[Opening Excerpted records section]

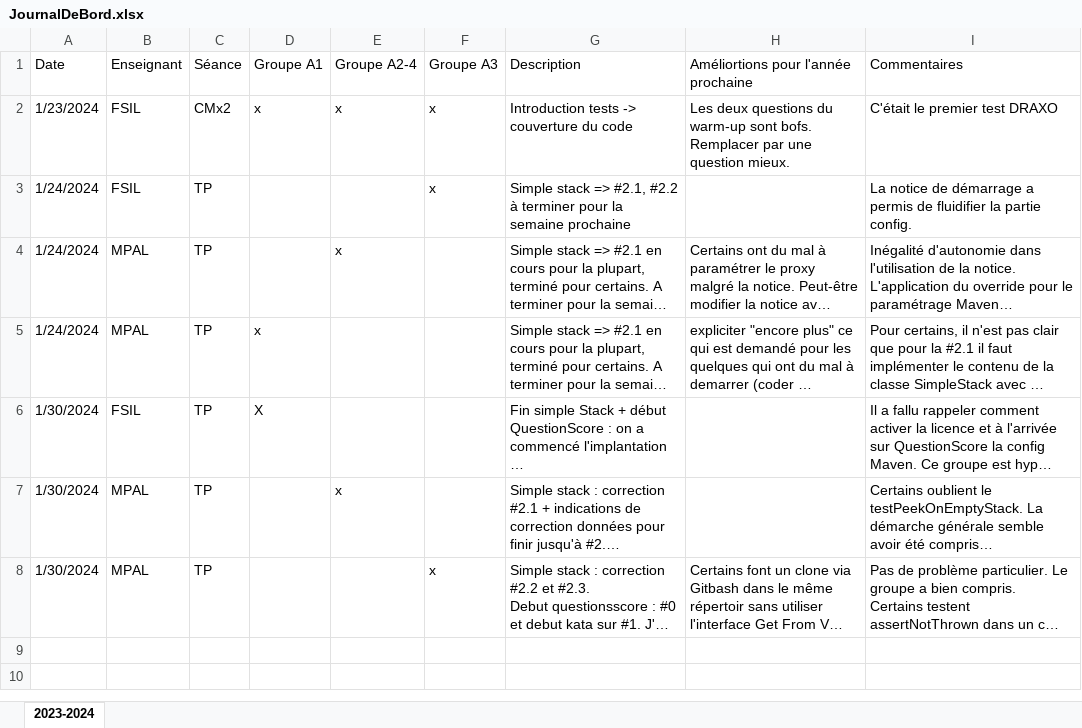
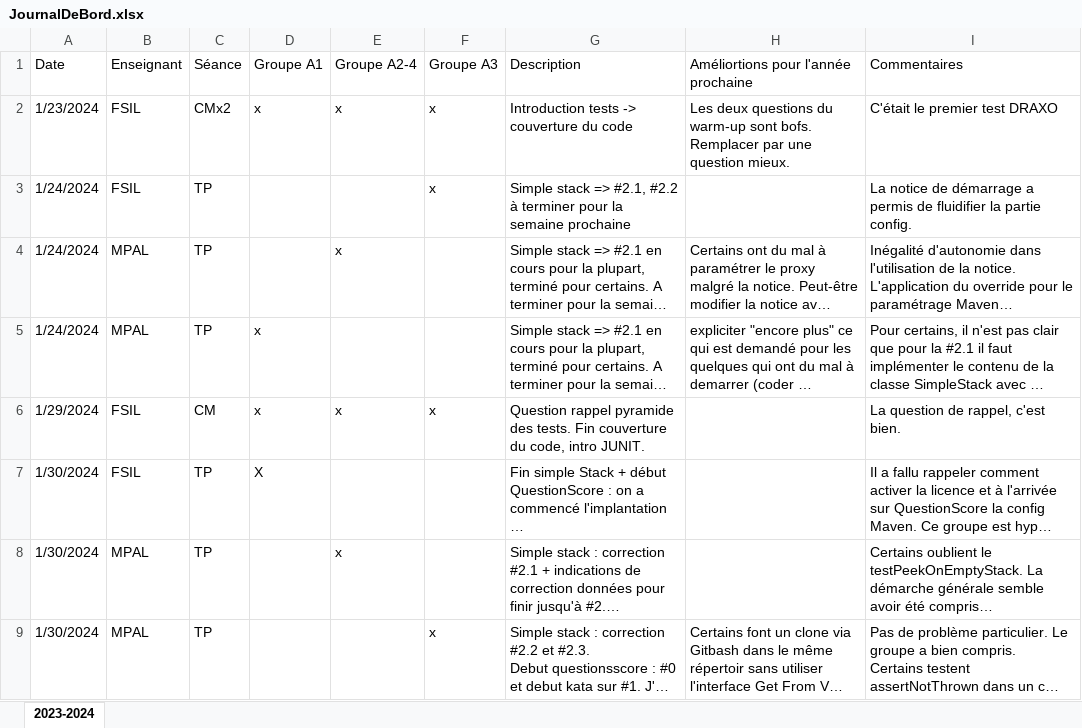
Before and after one commit to mpalosse/BUT2-R4-02-QualiteDeveloppement-Tests, an Excel workbook: JournalDeBord.xlsx, sheet 2023-2024, drawn as a sheet; long unchanged cells end in …; values as stored, in another font and other column widths than the file's, no borders; table styles not drawn; the diff names each change by its address in the sheet, - before the commit and + after, or states it on an @@ line.

Commit message:
Mise à jour tableau de nbord (oubli CM)

```diff
--- a/JournalDeBord.xlsx (sheet 2023-2024)
+++ b/JournalDeBord.xlsx (sheet 2023-2024)
+row 6: 1/29/2024 | FSIL | CM | x | x | x | Question rappel pyramide des tests. Fin couverture du code, intro JUNIT. |  | La question de rappel, c'est bien.
```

[Closing Excerpted records section]

» **Work order**:
Please print each entry exactly as it stands, without the pictures.

» **Answer to this exercise**:
Before and after one commit to mpalosse/BUT2-R4-02-QualiteDeveloppement-Tests, an Excel workbook: JournalDeBord.xlsx, sheet 2023-2024, drawn as a sheet; long unchanged cells end in …; values as stored, in another font and other column widths than the file's, no borders; table styles not drawn; the diff names each change by its address in the sheet, - before the commit and + after, or states it on an @@ line.

Commit message:
Mise à jour tableau de nbord (oubli CM)

```diff
--- a/JournalDeBord.xlsx (sheet 2023-2024)
+++ b/JournalDeBord.xlsx (sheet 2023-2024)
+row 6: 1/29/2024 | FSIL | CM | x | x | x | Question rappel pyramide des tests. Fin couverture du code, intro JUNIT. |  | La question de rappel, c'est bien.
```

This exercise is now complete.